MERGE more efficient, you can copy and paste this template. Be sure to replace the placeholder names
<myUAn> with your own unified attributes.
MERGE BY <myUA1>, <myUA2>, ..., <myUAn>; SELECT *, CASE WHEN size(origin_source_name) == 1 THEN to_string(origin_source_name) ELSE 'Multiple Sources' END AS origin_source_name, hash(<myUA1>, <myUA2>, ..., <myUAn>) AS origin_entity_id;
The transformation scope determines how values are considered for aggregation. If you perform a
MERGE on specific input datasets, the aggregation is applied across the rows for each input dataset. For example, if you perform a
MERGE and set it to apply to
dataset2, Tamr Core aggregates the rows for
dataset1 and then separately aggregates the rows for
dataset2. In contrast, if you perform a
MERGE on the unified dataset, then Tamr Core aggregates all rows in the unified dataset across all input datasets, as one job. This is because transformations applied on the unified dataset occur after all of your input datasets have been unified.
Often, you must merge records by a few columns except for when those columns are empty. To specify exceptions to what records are merged, use a
case expression before the
This example creates a column,
merge_key, with a unique value for each group of records being merged. The
hash() function creates a unique value for every unique pair of values in
company_name. These are the records to merge. For any records that you do not want to merge, you can use the value of
tamr_id which is unique for each record. See Managing Primary Keys for more information about
The following script merges records that have the same values for
company_name but does not merge any records that have an empty value for either

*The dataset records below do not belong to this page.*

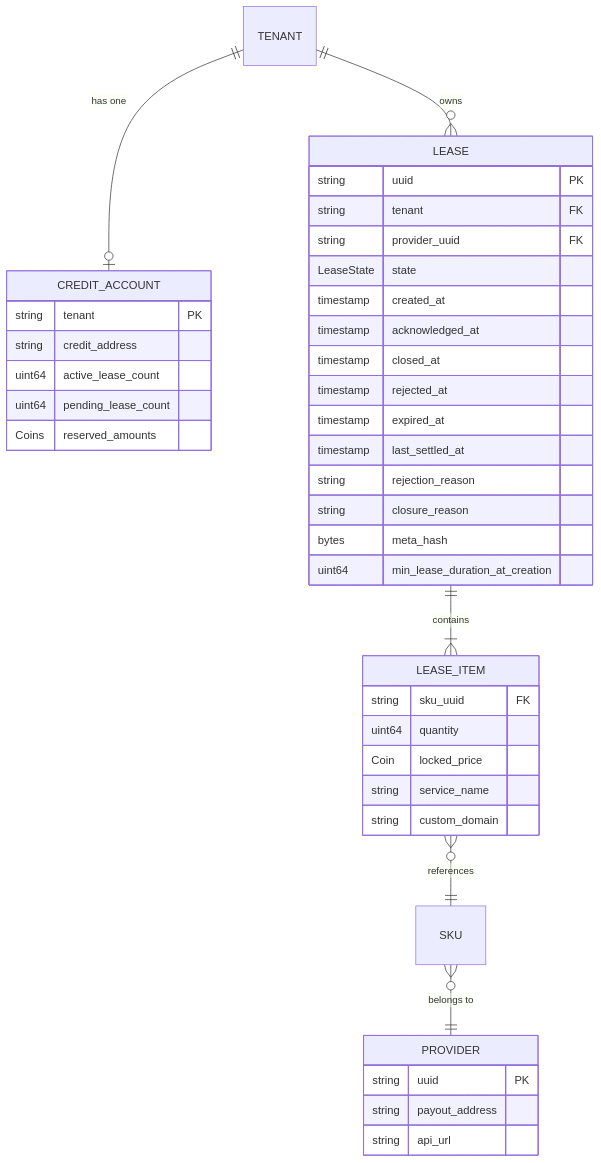
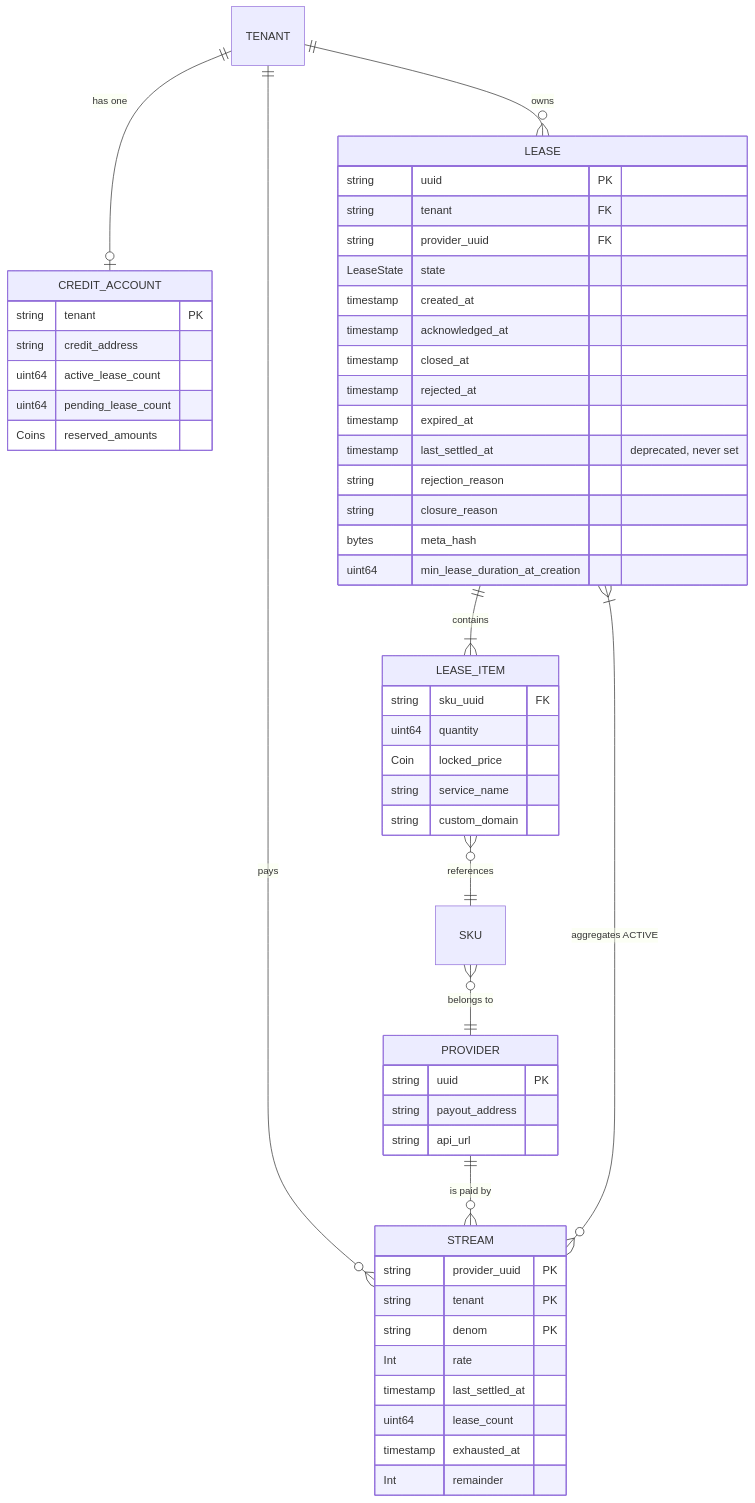
One commit to manifest-network/manifest-ledger changed the second of 13 diagrams in x/billing/docs/ARCHITECTURE.md. Above: the diagram before and after it, drawn with Mermaid. The commit also changed other lines of this file and 73 other files, not shown here.

````diff
--- a/x/billing/docs/ARCHITECTURE.md
+++ b/x/billing/docs/ARCHITECTURE.md
@@ -39,47 +40,61 @@
 ```mermaid
 erDiagram
     TENANT ||--o| CREDIT_ACCOUNT : "has one"
     TENANT ||--o{ LEASE : "owns"
     LEASE ||--|{ LEASE_ITEM : "contains"
     LEASE_ITEM }o--|| SKU : "references"
     SKU }o--|| PROVIDER : "belongs to"
+    TENANT ||--o{ STREAM : "pays"
+    PROVIDER ||--o{ STREAM : "is paid by"
+    STREAM }o--|{ LEASE : "aggregates ACTIVE"
     
     CREDIT_ACCOUNT {
         string tenant PK
         string credit_address
         uint64 active_lease_count
         uint64 pending_lease_count
         Coins reserved_amounts
     }
     
     LEASE {
         string uuid PK
         string tenant FK
         string provider_uuid FK
         LeaseState state
         timestamp created_at
         timestamp acknowledged_at
         timestamp closed_at
         timestamp rejected_at
         timestamp expired_at
-        timestamp last_settled_at
+        timestamp last_settled_at "deprecated, never set"
         string rejection_reason
         string closure_reason
         bytes meta_hash
         uint64 min_lease_duration_at_creation
+    }
+    
+    STREAM {
+        string provider_uuid PK
+        string tenant PK
+        string denom PK
+        Int rate
+        timestamp last_settled_at
+        uint64 lease_count
+        timestamp exhausted_at
+        Int remainder
     }
     
     LEASE_ITEM {
         string sku_uuid FK
         uint64 quantity
         Coin locked_price
         string service_name
         string custom_domain
     }
     
     PROVIDER {
         string uuid PK
         string payout_address
         string api_url
     }
 ```
````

SELECT *, CASE WHEN company_division IS NOT EMPTY AND company_name IS NOT EMPTY THEN hash(company_division, company_name) ELSE tamr_id END AS merge_key; // Merge records with the same values and skip records with empty values. MERGE BY merge_key;
Updated about 2 years ago